Saturday, March 8, 2008

A Salami is Born



This week I pushed out the edge of the charcuterie envelope a bit by making really big fermented and dry cured salami. These each weigh about 15 pounds and, I suspect, will take several months to ripen. They are made from ground pork and cubed pork fat (in ratio @ 4:1) and seasoned with fennel, garlic and wine et al. I'm pretty confident that they will taste good, but a little worried about not being able to prevent them from drying out too fast and hardening up (case hardening).

As I have noted in earlier posts, we hang all of our salumi in the cheese aging room, which (I'm sure I have not mention) is very big and a bit tricky to keep properly humidified. We are all going to have to be vigilant in making sure that the room stays damp so that these great sausages, mature into proper salami, and achieve their rightful place in the temple of Esculentus.

11 comments:

jaschwarz said...

When do I show up? I'm never sure when this stuff is going to be ready.

I've had the bresaola, sec, pancetta, lamb pancetta (thanks for the freebie!), and pepperoni. I'm hooked.

Have you tried the Lamb Ham yet?

Don Luis said...

Why must you call this stuff by the pretentious and fussy name "charcuterie?" This is clearly salumi. It looks great.

Bob del Grosso said...

jaschwarz

I tried the lamb ham two weeks ago and it was still under ripe. I'm going to give it another month before I try it again.

Don Luis
Point well taken. I use the term from habit, and for the same reason that we use words like "cuisine" and "chef" to refer to non-french styles of cooking and cooks. For better or worse, these apt French concepts went viral before others did.
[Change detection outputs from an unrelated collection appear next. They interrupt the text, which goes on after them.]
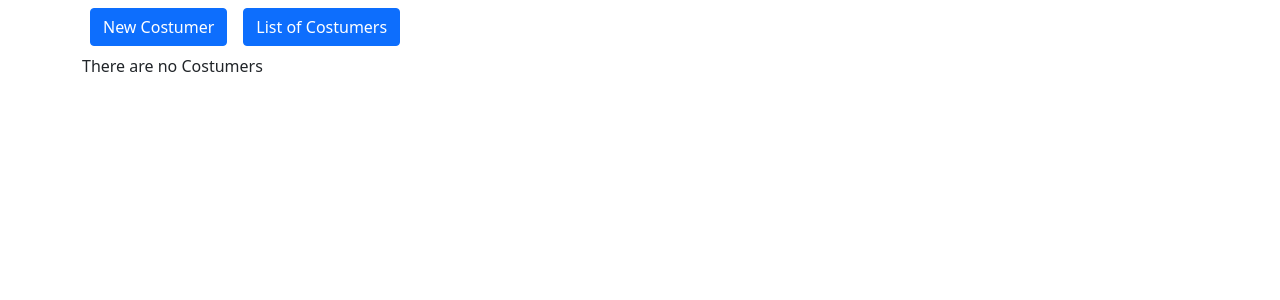
Repository: Sanjayjangra88/combo_app
Page: /
These files come from the project's save history. The page is drawn as it stood at one moment and after the next save; the edit follows.
The browser window is 1280 px wide. The pictures show the whole page.
Some web libraries are served in a nearby version. The project was rebuilt for these pictures with package versions that can differ from the ones it lists, and the page was loaded fresh each time. Also part of the build but not shown: src/App.js.

Above is the page before, as saved 2022-06-03 16:45:00.

### public/index.html
<!DOCTYPE html>
<html lang="en">
  <head>
    <meta charset "UTF-8" />
    <link rel="icon" href="%PUBLIC_URL%/favicon.ico" />
    <meta name="viewport" content="width=device-width, initial-scale=1" />
    <meta name="theme-color" content="#000000" />
    <meta
      name="description"
      content="Web site created using create-react-app"
    />
    <link rel="apple-touch-icon" href="%PUBLIC_URL%/logo192.png" />
    <!--
      manifest.json provides metadata used when your web app is installed on a
      user's mobile device or desktop. See https://developers.google.com/web/fundamentals/web-app-manifest/
    -->
    <link rel="manifest" href="%PUBLIC_URL%/manifest.json" />
    <link href="https://cdn.jsdelivr.net/npm/bootstrap@5.0.2/dist/css/bootstrap.min.css" rel="stylesheet" integrity="sha384-EVSTQN3/azprG1Anm3QDgpJLIm9Nao0Yz1ztcQTwFspd3yD65VohhpuuCOmLASjC" crossorigin="anonymous">
    <!--
      Notice the use of %PUBLIC_URL% in the tags above.
      It will be replaced with the URL of the `public` folder during the build.
      Only files inside the `public` folder can be referenced from the HTML.

      Unlike "/favicon.ico" or "favicon.ico", "%PUBLIC_URL%/favicon.ico" will
      work correctly both with client-side routing and a non-root public URL.
      Learn how to configure a non-root public URL by running `npm run build`.
    -->
    <!-- Bootstrap CSS -->
    <link rel="stylesheet" href="https://cdn.jsdelivr.net/npm/bootstrap@4.0.0/dist/css/bootstrap.min.css" integrity="sha384-Gn5384xqQ1aoWXA+058RXPxPg6fy4IWvTNh0E263XmFcJlSAwiGgFAW/dAiS6JXm" crossorigin="anonymous">

    <title>React App</title>
  </head>
  <body>
    <noscript>You need to enable JavaScript to run this app.</noscript>
    <div id="root"></div>
    <script src="https://kit.fontawesome.com/9e06ebf41f.js" crossorigin="anonymous"></script>
    <!--
      This HTML file is a template.
      If you open it directly in the browser, you will see an empty page.

      You can add webfonts, meta tags, or analytics to this file.
      The build step will place the bundled scripts into the <body> tag.

      To begin the development, run `npm start` or `yarn start`.
      To create a production bundle, use `npm run build` or `yarn build`.
    -->
    <script src="https://code.jquery.com/jquery-3.2.1.slim.min.js" integrity="sha384-KJ3o2DKtIkvYIK3UENzmM7KCkRr/rE9/Qpg6aAZGJwFDMVNA/GpGFF93hXpG5KkN" crossorigin="anonymous"></script>
    <script src="https://cdn.jsdelivr.net/npm/popper.js@1.12.9/dist/umd/popper.min.js" integrity="sha384-ApNbgh9B+Y1QKtv3Rn7W3mgPxhU9K/ScQsAP7hUibX39j7fakFPskvXusvfa0b4Q" crossorigin="anonymous"></script>
    <script src="https://cdn.jsdelivr.net/npm/bootstrap@4.0.0/dist/js/bootstrap.min.js" integrity="sha384-JZR6Spejh4U02d8jOt6vLEHfe/JQGiRRSQQxSfFWpi1MquVdAyjUar5+76PVCmYl" crossorigin="anonymous"></script>
  </body>
</html>

### src/index.js
import React from 'react';
import ReactDOM from 'react-dom';
import './index.css';
import App from './App';
import reportWebVitals from './reportWebVitals';
import 'bootstrap/dist/css/bootstrap.min.css';

import DropDown6 from './Components/dropDown6';

ReactDOM.render(
  <React.StrictMode>
    <DropDown6/>
  </React.StrictMode>,
  document.getElementById('root')
);

// If you want to start measuring performance in your app, pass a function
// to log results (for example: reportWebVitals(console.log))
// or send to an analytics endpoint. Learn more: https://bit.ly/CRA-vitals
reportWebVitals();

### src/Components/dropDown6.jsx
import React, { Component } from 'react'

export class dropDown extends Component {
  state={
    costumers:[],
    view:0
  }
  add=()=>{
    console.log("hy")
  }
  show=()=>{
    console.log("hy")
  }
  render() {
    const{costumers}=this.state;
    return (
      <div className='container'>
        <button className='btn btn-primary m-2'onClick={this.add}>New Costumer</button>
        <button className='btn btn-primary m-2'onClick={this.show}>List of Costumers</button><br/>
        {costumers.length<=0?"There are no Costumers":costumers.map((ele)=><ul><li>{ele}</li></ul>)}

      </div>
    )
  }
}

export default dropDown

### src/App.css
*{
  margin: 0;
  padding: 0;
}
.slidebar{
  position: absolute;
  background-color: rgb(168, 165, 165);
  height: 100vh;
  width: 30vh;
  margin-right: 5px;
  transition: transform 0.3s ease-in;


}
.slidebar  li a{
  text-decoration: none;
  color:white;
}
.slidebar  li{
  list-style: none;
  font-size: 20px;
  padding: 13px 0;
  color:white;
}
.box{
  margin-left: 32vh;
}
div.d-flex.justify-content-between{
  margin-left: 30vh;
}

.th1{
  background-color: black;
  color: white;
  border: 1px solid black;
  text-align: center;
  padding-left: 15px;
  padding-right: 15px;
}
.col1 {
  border: 1px solid black;
  text-align: center;
  padding-left: 15px;
  padding-right: 15px;
}

Loaded but not shown: src/index.css (common file); src/reportWebVitals.js (common file)

After the next save:
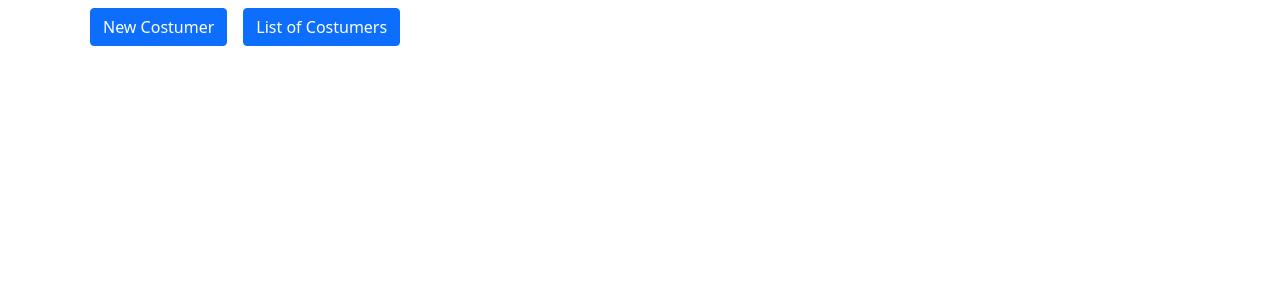
Saved 4 min 39 s later.
--- a/src/Components/dropDown6.jsx
+++ b/src/Components/dropDown6.jsx
@@ -9,16 +9,21 @@ export class dropDown extends Component {
     console.log("hy")
   }
   show=()=>{
+    let s1={...this.state};
+    s1.view=1;
+    this.setState(s1);
+
     console.log("hy")
   }
   render() {
-    const{costumers}=this.state;
+    const{costumers,view}=this.state;
     return (
       <div className='container'>
         <button className='btn btn-primary m-2'onClick={this.add}>New Costumer</button>
         <button className='btn btn-primary m-2'onClick={this.show}>List of Costumers</button><br/>
-        {costumers.length<=0?"There are no Costumers":costumers.map((ele)=><ul><li>{ele}</li></ul>)}
-
+        {view==1 ?(
+        costumers.length<=0?"There are no Costumers":costumers.map((ele)=><ul><li>{ele}</li></ul>))
+  :""}
       </div>
     )
   }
Don Luis said...

I was joking, of coure, but did not soffrito (Italian), sofrito (Spanish, and even refogado (Portuguese) come earlier than mirepoix? It was that horrible Ruhlman that lead us to prefer the French "chef" and "cuisine" over over the commonsense "cook" and "food".

And "mise en place"? Please. How about "prep."

I suppose I'm just a bitter Italian-American.

Bob del Grosso said...

Don Luis
Interesting question! And no Ruhlman cannot take credit for the establishment of any of these words in the culinary vocabulary of the western world. That credit must go to the French chefs and others who a) established classical cooking beginning in the 18th century b) codified it in books c) dispersed it via these books and by leaving France to work first in the kitchens of European aristocrats, and later in the great hotels and restaurants of the industrialized world.

Of course there is more to the story, but this is its crux I think.

Don Luis said...

I was joking again, of course. I was refering to Ruhlman's excellent "The Elements of Cooking", modeled after my trade's "The Elements of Style." I have read and greatly enjoyed Ruhlman's chef related books. I'm also a loyal follower of his blog, but to me, he always seems in need of a hair cut.

Bad Wolf said...

love reading all of your charcuterie and salumi items. I butchered my own hog a while back and am making lardo and lonza to hang. Just put them in the garage inside of my bradley smoker (figured it is dark and will add a hint of smokey flavor??). Anyway, as someone who has done items like this before, does this sound like a sound theory. The temp is about 50F during the day, it shouldn't get much higher for a few weeks here. thanks

Joseph Bayot said...

What is happening exactly when a salami or any other kind of charcuterie is "ripening"?

redman said...

great tie job on those guys, they look great

Bob del Grosso said...

joeseph
As the salami matures the bacteria ferment it, lower it's pH and reduce the nitrates to various breakdown products, some of which alter the flavor and change the color to the characteristic deep red hue we associate with most cured meat.

There is also about a 30 percent reduction in weight due to evaporation, and a profound change in flavor due to various oxidation and reduction reactions happening between the seasonings and the meat.

Joseph Bayot said...

Thank you for the explanation.

So is the lower pH, the lack of water, and salt content the reasons why charcuterie products last so long?